Today, NPR Ed kicks off a yearlong series: 50 Great Teachers.
We're starting this celebration of teaching with Socrates, the superstar teacher of the ancient world. He was sentenced to death more than 2,400 years ago for "impiety" and "corrupting" the minds of the youth of Athens.
But Socrates' ideas helped form the foundation of Western philosophy and the scientific method of inquiry. And his question-and-dialogue-based teaching style lives on in many classrooms as the Socratic method.
Originally published on Wed October 29, 2014 11:56 pm
Atlanta's Emory University Hospital got the first call at the end of July. An American doctor who'd been treating Ebola patients in Liberia was now terribly sick with the virus himself. In just 72 hours, Dr. Kent Brantly would be coming through Emory's doors.
Some legal cases do more than raise eyebrows â€” they push the legal envelope to change the law. Such is a federal case in Las Vegas now working its way through the courts. The question is whether federal agents can disrupt service to a house and then, masquerading as helpful technicians, gain entry to covertly search the premises in hopes of finding evidence that might later justify a search warrant.
The defendants in this case are not your everyday Americans. They are, in fact, Chinese gamblers who were staying in Las Vegas at Caesar's Palace earlier this year.
Alta Bicycle Share, the company that manages bike-sharing programs in New York, Washington, Chicago, San Francisco and other cities, has been sold to an investment group that includes executives in fitness club operator Equinox and real estate firm Related Companies. The new owners say they'll expand the service in New York, where customers now take more than 1 million trips a month on Citi Bike.
The United States is beefing up security at some federal installations across the country, the Department of Homeland Security said on Tuesday.
In a statement, DHS Secretary Jeh Johnson said it would not detail the changes because they were "law-enforcement sensitive." But, he said, the new measures will enhance Federal Protective Service presence and security at government buildings in D.C. and across the country.
Imagine losing about 5,000 acres, or 15 average-sized farms in Iowa, every day.

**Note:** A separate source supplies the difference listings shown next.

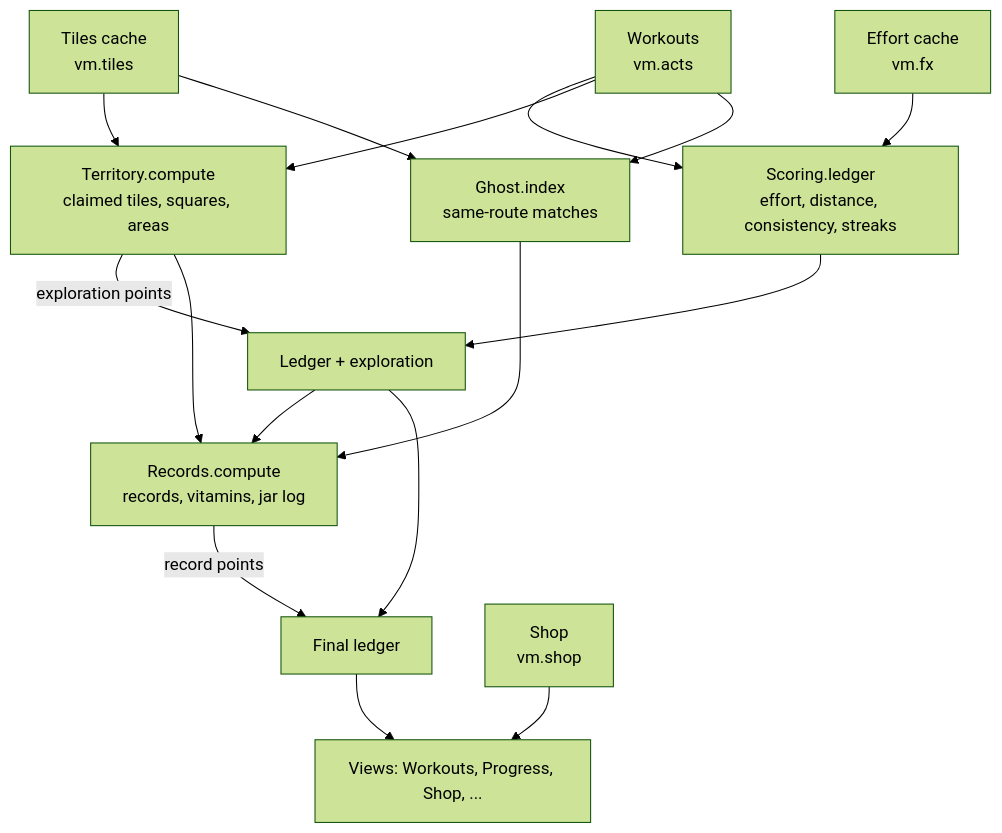
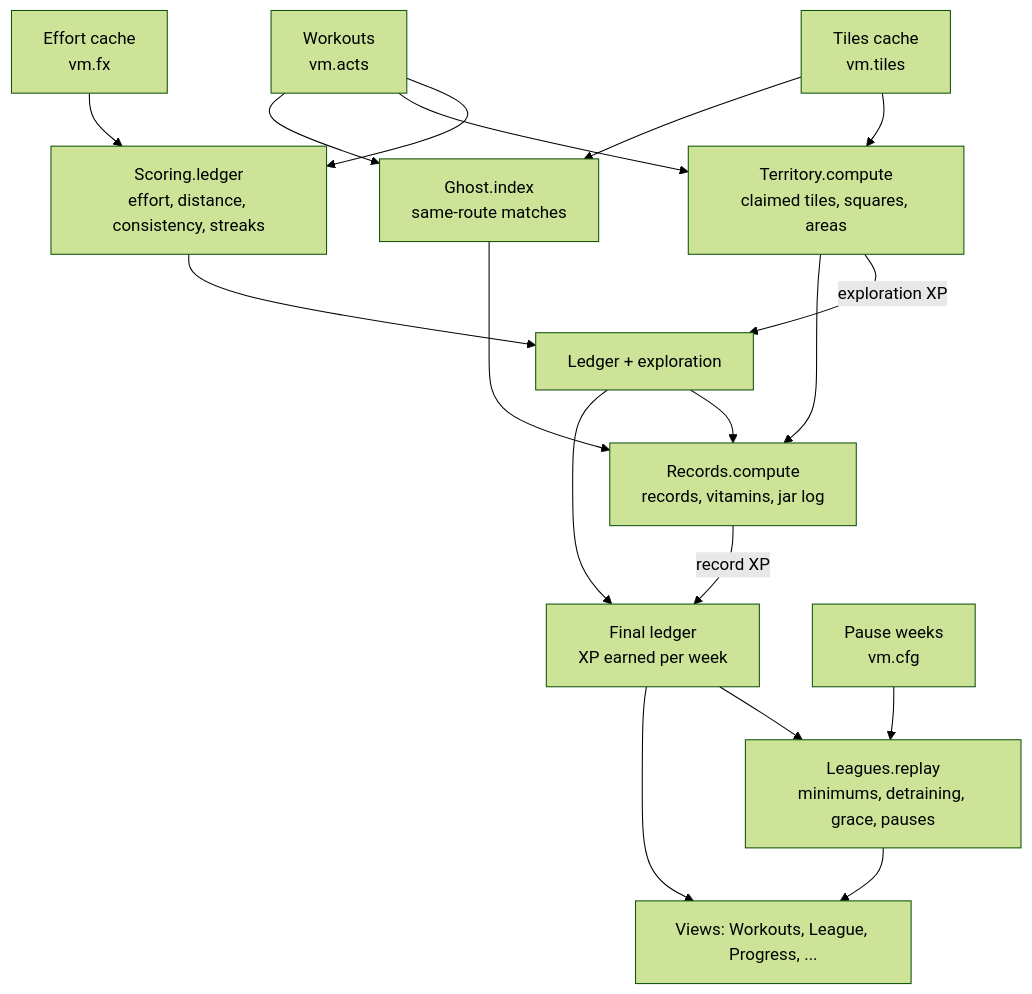
The second of 2 diagrams in README.md (akwilabrave/vitamin-me), drawn with Mermaid (forest theme) before and after one commit. The commit also changed other lines of this file and 10 other files, not shown here.

First line of the commit message:
Replace points and shop with XP, levels and 12 leagues

````diff
--- a/README.md
+++ b/README.md
@@ -335,18 +381,20 @@
 ```mermaid
 flowchart TD
     acts[Workouts<br/>vm.acts] --> L[Scoring.ledger<br/>effort, distance, consistency, streaks]
     fx[Effort cache<br/>vm.fx] --> L
     tiles[Tiles cache<br/>vm.tiles] --> T[Territory.compute<br/>claimed tiles, squares, areas]
     acts --> T
-    T -->|exploration points| L2[Ledger + exploration]
+    T -->|exploration XP| L2[Ledger + exploration]
     L --> L2
     tiles --> G[Ghost.index<br/>same-route matches]
     acts --> G
     L2 --> R[Records.compute<br/>records, vitamins, jar log]
     G --> R
     T --> R
-    R -->|record points| LF[Final ledger]
+    R -->|record XP| LF[Final ledger<br/>XP earned per week]
     L2 --> LF
-    LF --> UI[Views: Workouts, Progress, Shop, ...]
-    shop[Shop<br/>vm.shop] --> UI
+    LF --> LG[Leagues.replay<br/>minimums, detraining, grace, pauses]
+    pauses[Pause weeks<br/>vm.cfg] --> LG
+    LG --> UI[Views: Workouts, League, Progress, ...]
+    LF --> UI
 ```
````
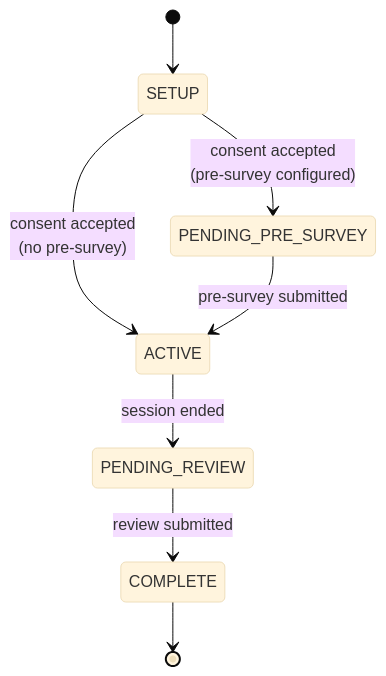
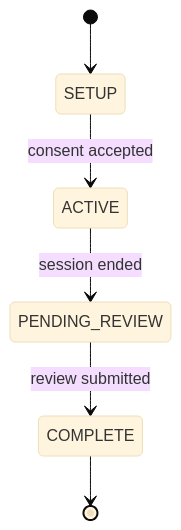
The second of 2 diagrams in docs/concepts/session_status.md (dimagi/open-chat-studio-docs), drawn with Mermaid (base theme) before and after one commit. The commit also changed other lines of this file and 5 other files, not shown here.

````diff
--- a/docs/concepts/session_status.md
+++ b/docs/concepts/session_status.md
@@ -47,10 +45,8 @@
 ```mermaid
 stateDiagram-v2
     [*] --> SETUP
-    SETUP --> PENDING_PRE_SURVEY: consent accepted<br/>(pre-survey configured)
-    SETUP --> ACTIVE: consent accepted<br/>(no pre-survey)
-    PENDING_PRE_SURVEY --> ACTIVE: pre-survey submitted
+    SETUP --> ACTIVE: consent accepted
     ACTIVE --> PENDING_REVIEW: session ended
     PENDING_REVIEW --> COMPLETE: review submitted
     COMPLETE --> [*]
 ```
````
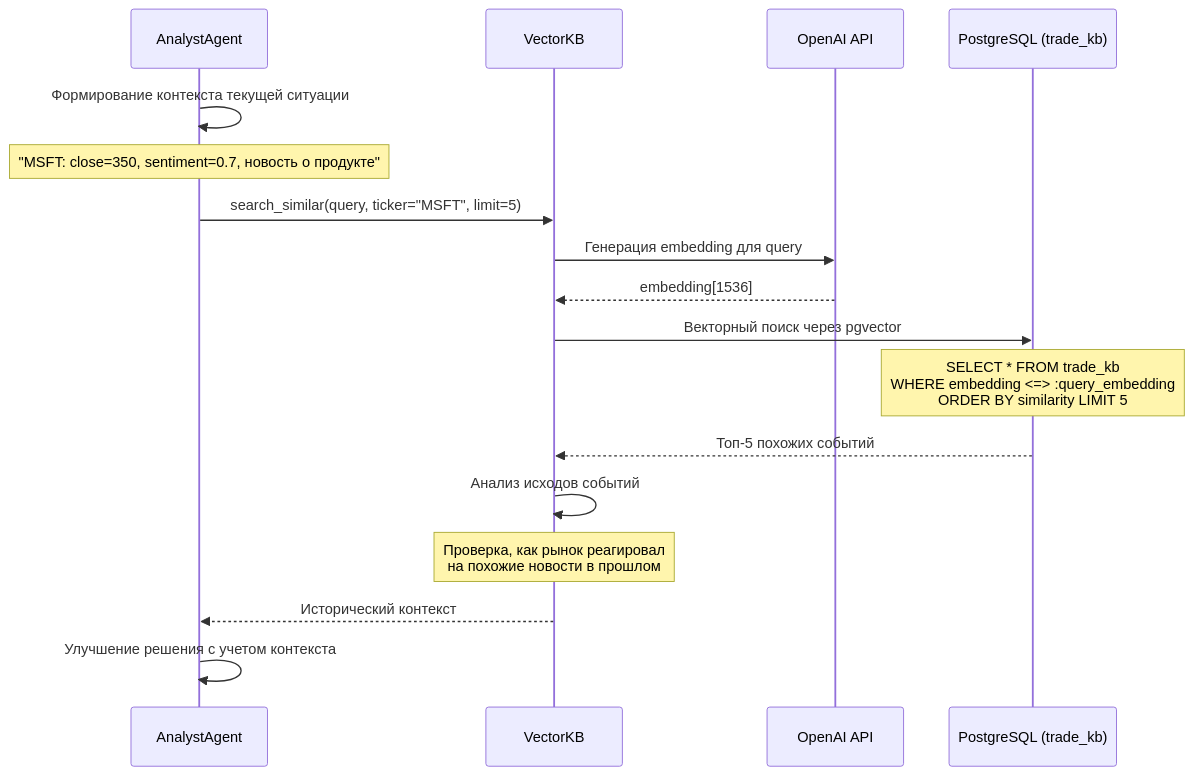
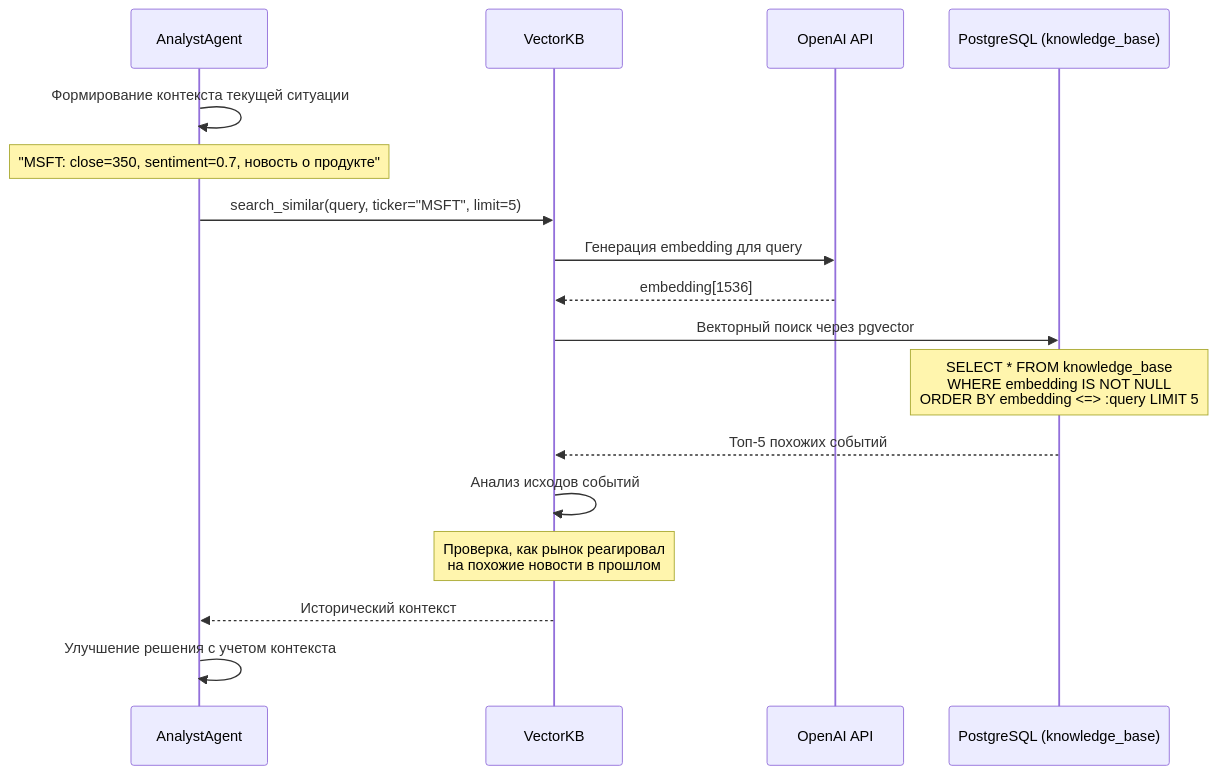
One commit to kobyzev-yuri/lse changed diagram 16 of 23 in BUSINESS_PROCESSES.md. Above: the diagram before and after it, drawn with Mermaid. The commit also changed other lines of this file and 30 other files, not shown here.

````diff
--- a/BUSINESS_PROCESSES.md
+++ b/BUSINESS_PROCESSES.md
@@ -528,24 +526,24 @@
 ```mermaid
 sequenceDiagram
     participant AA as AnalystAgent
     participant VKB as VectorKB
     participant OpenAI as OpenAI API
-    participant DB as PostgreSQL (trade_kb)
+    participant DB as PostgreSQL (knowledge_base)
     
     AA->>AA: Формирование контекста текущей ситуации
     Note over AA: "MSFT: close=350, sentiment=0.7, новость о продукте"
     
     AA->>VKB: search_similar(query, ticker="MSFT", limit=5)
     VKB->>OpenAI: Генерация embedding для query
     OpenAI-->>VKB: embedding[1536]
     
     VKB->>DB: Векторный поиск через pgvector
-    Note over DB: SELECT * FROM trade_kb<br/>WHERE embedding <=> :query_embedding<br/>ORDER BY similarity LIMIT 5
+    Note over DB: SELECT * FROM knowledge_base<br/>WHERE embedding IS NOT NULL<br/>ORDER BY embedding <=> :query LIMIT 5
     
     DB-->>VKB: Топ-5 похожих событий
     VKB->>VKB: Анализ исходов событий
     Note over VKB: Проверка, как рынок реагировал<br/>на похожие новости в прошлом
     
     VKB-->>AA: Исторический контекст
     AA->>AA: Улучшение решения с учетом контекста
 ```
````
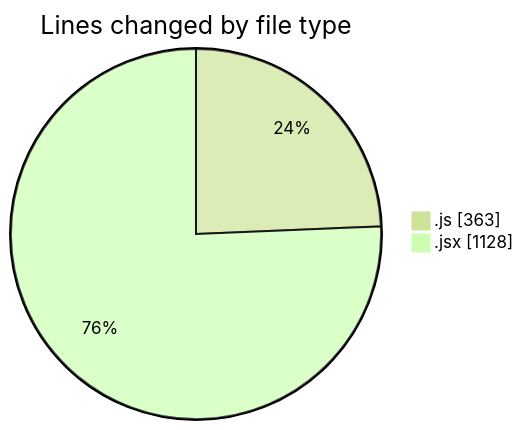
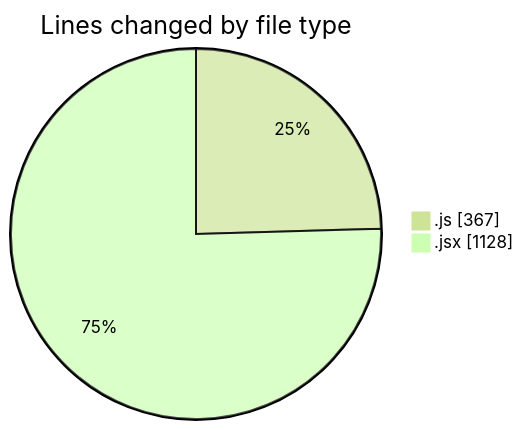
Before and after one commit to nxtqubesakshisongat/code-tracking: the first of 2 diagrams in 2025-12-26/nxtqube_webapp/README.md, drawn with Mermaid (forest theme). The commit also changed other lines of this file and 1 other file, not shown here.

````diff
--- a/2025-12-26/nxtqube_webapp/README.md
+++ b/2025-12-26/nxtqube_webapp/README.md
@@ -23,6 +23,6 @@
 ```mermaid
 pie showData
 title Lines changed by file type
-".js" : 363
+".js" : 367
 ".jsx" : 1128
 ```
````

That's how much productive farmland has succumbed to salt damage in the last 20 or so years, according to a paper published Tuesday by a group of international researchers. And, they say, all that degraded land is costing farmers $27.3 billion a year.
Ebola screening for passengers flying out of Monrovia's airport on Monday night wasn't functioning like a well-oiled machine. Parts of it were chaotic and slightly concerning.
After 10 days of reporting in Liberia, we arrived at the airport to take two of the same flights that Thomas Eric Duncan took last month: Monrovia to Brussels and then on to Dulles in Virginia. There were three of us: me, another reporter and a producer.
Before we went inside the terminal, a woman from the U.S. Centers for Disease Control and Prevention greeted us outside.